:: Saved entries ::
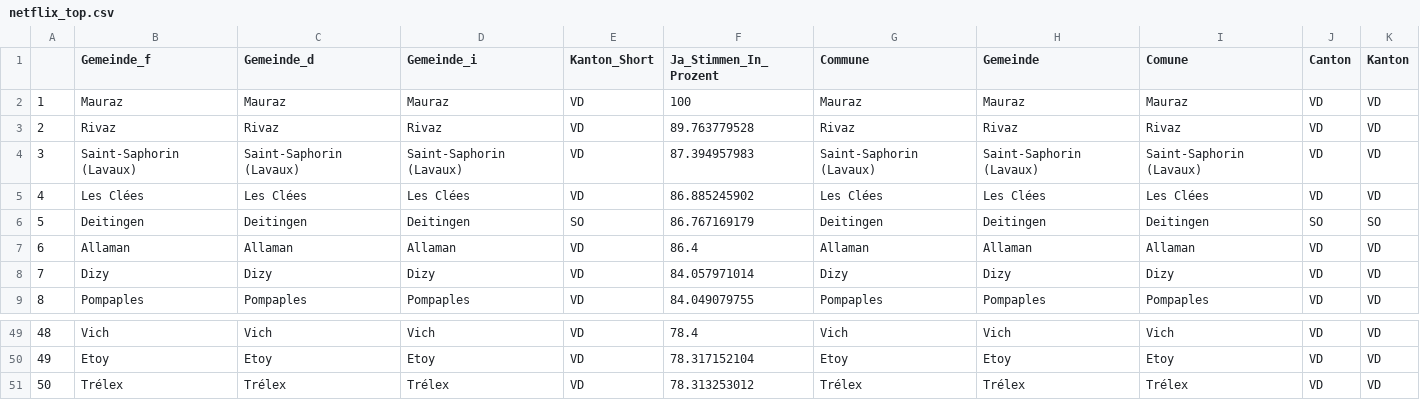
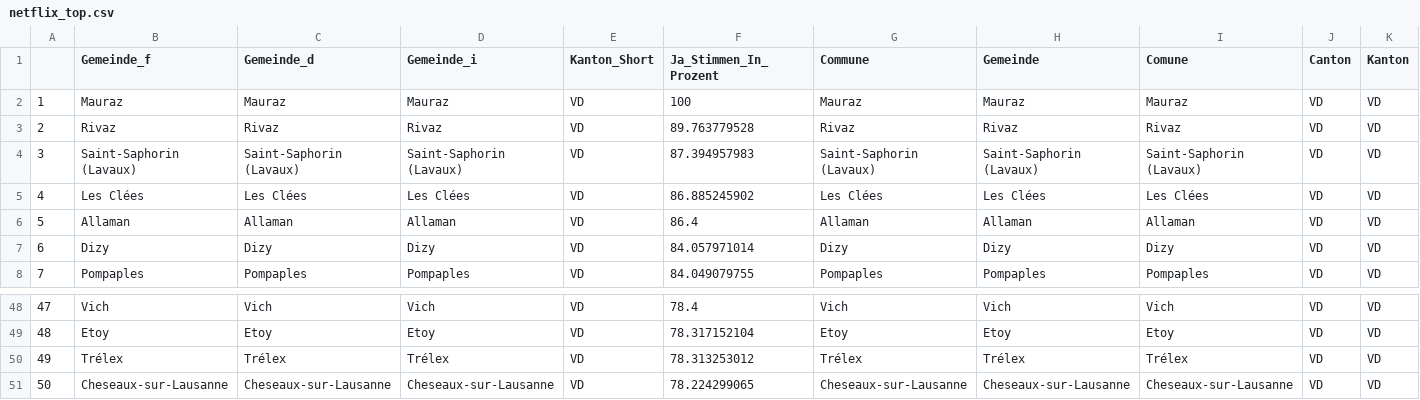
Before and after one commit to awp-finanznachrichten/lena_mai2022, a CSV file: Tableaux/netflix_top.csv, drawn as a sheet; only a part is shown, gaps mark what is left out; removed rows and columns are numbered as before the commit, all else as after; rows hold the shown columns only; the diff names each change by its address in the sheet, - before the commit and + after, or states it on an @@ line.

```diff
--- a/Tableaux/netflix_top.csv
+++ b/Tableaux/netflix_top.csv
-row 6: 5 | Deitingen | Deitingen | Deitingen | SO | 86.767169179 | Deitingen | Deitingen | Deitingen | SO | SO
@@ column A renumbered between rows 6 and 50 @@
+row 51: 50 | Cheseaux-sur-Lausanne | Cheseaux-sur-Lausanne | Cheseaux-sur-Lausanne | VD | 78.224299065 | Cheseaux-sur-Lausanne | Cheseaux-sur-Lausanne | Cheseaux-sur-Lausanne | VD | VD
```
Also changed, not shown: Tableaux/frontex_flop.csv, Tableaux/netflix_flop.csv, 1 other file.
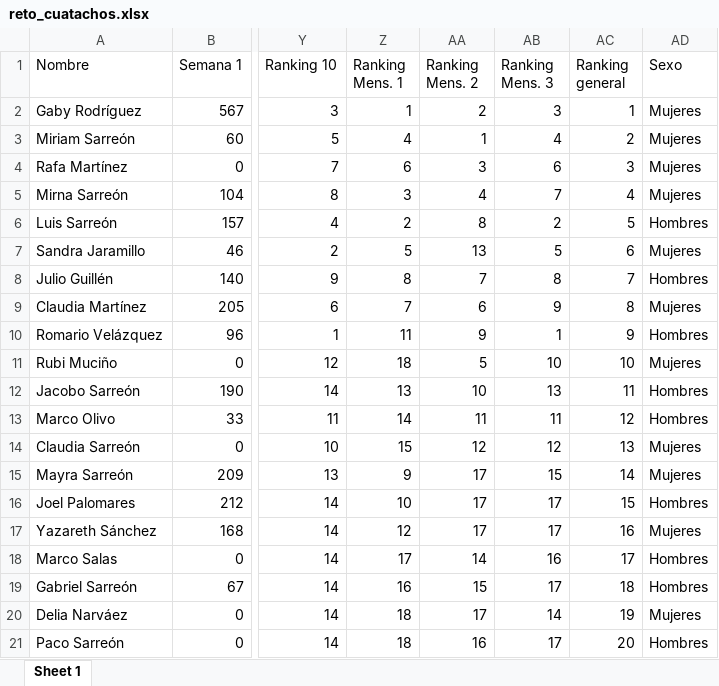
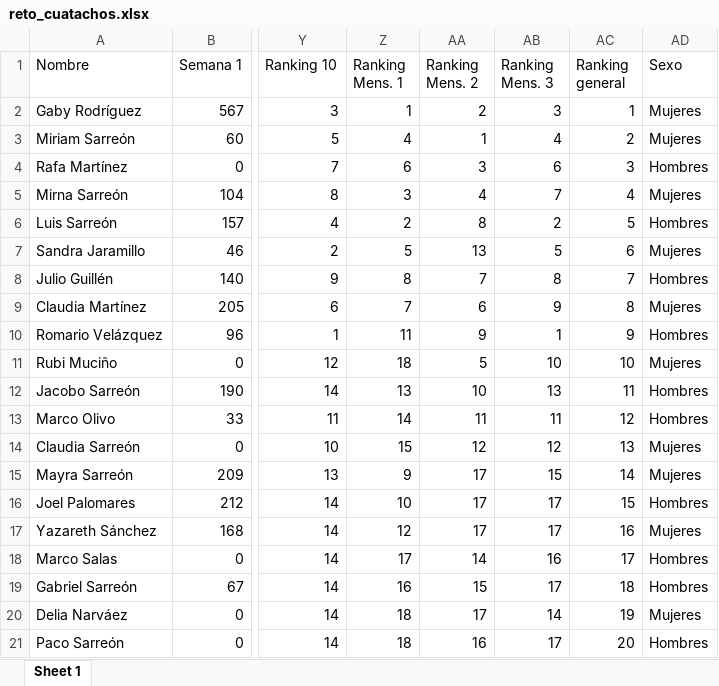
Before and after one commit to rafamartzs/Cuatachos, an Excel workbook: reto_cuatachos.xlsx, sheet Sheet 1, drawn as a sheet; only a part is shown, gaps mark what is left out; values as stored, in another font and other column widths than the file's, no borders; the diff names each change by its address in the sheet, - before the commit and + after, or states it on an @@ line.

Commit message:
Add files via upload

```diff
--- a/reto_cuatachos.xlsx (sheet Sheet 1)
+++ b/reto_cuatachos.xlsx (sheet Sheet 1)
-AD4 (Sexo): Mujeres
+AD4 (Sexo): Hombres
```
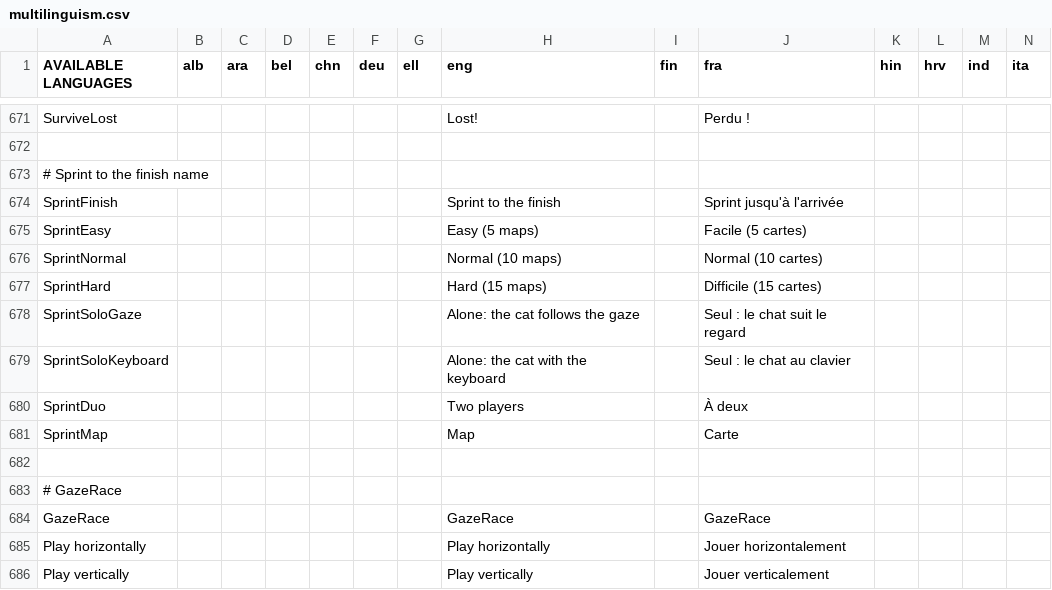
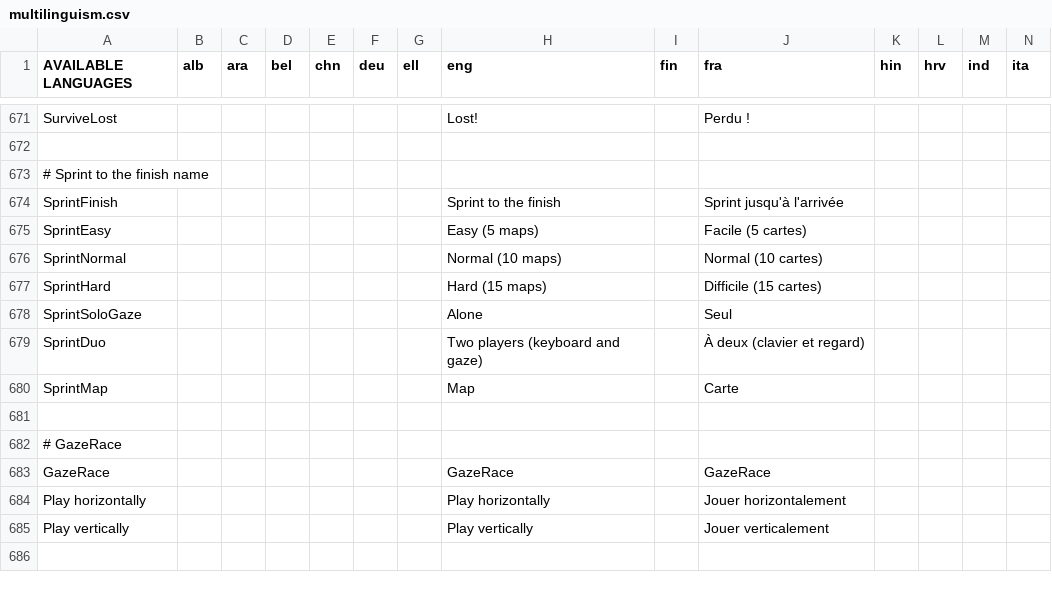
Before and after one commit to GazePlay/GazePlay, a CSV file: gazeplay-core/src/main/resources/data/multilinguism/multilinguism.csv, drawn as a sheet; only a part is shown, gaps mark what is left out; the shorter side is filled out with more unchanged rows; removed rows and columns are numbered as before the commit, all else as after; rows hold the shown columns only; the diff names each change by its address in the sheet, - before the commit and + after, or states it on an @@ line.

```diff
--- a/gazeplay-core/src/main/resources/data/multilinguism/multilinguism.csv
+++ b/gazeplay-core/src/main/resources/data/multilinguism/multilinguism.csv
-H678 (eng): Alone: the cat follows the gaze
+H678 (eng): Alone
-J678 (fra): Seul : le chat suit le regard
+J678 (fra): Seul
-row 679: SprintSoloKeyboard |  |  |  |  |  |  | Alone: the cat with the keyboard |  | Seul : le chat au clavier
-H679 (eng): Two players
+H679 (eng): Two players (keyboard and gaze)
-J679 (fra): À deux
+J679 (fra): À deux (clavier et regard)
```
Also changed, not shown: 7 other files.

:: Work required ::
In the records above, find every line containing the word "Tableaux" and show it.

:: Result ::
Before and after one commit to awp-finanznachrichten/lena_mai2022, a CSV file: Tableaux/netflix_top.csv, drawn as a sheet; only a part is shown, gaps mark what is left out; removed rows and columns are numbered as before the commit, all else as after; rows hold the shown columns only; the diff names each change by its address in the sheet, - before the commit and + after, or states it on an @@ line.
--- a/Tableaux/netflix_top.csv
+++ b/Tableaux/netflix_top.csv
Also changed, not shown: Tableaux/frontex_flop.csv, Tableaux/netflix_flop.csv, 1 other file.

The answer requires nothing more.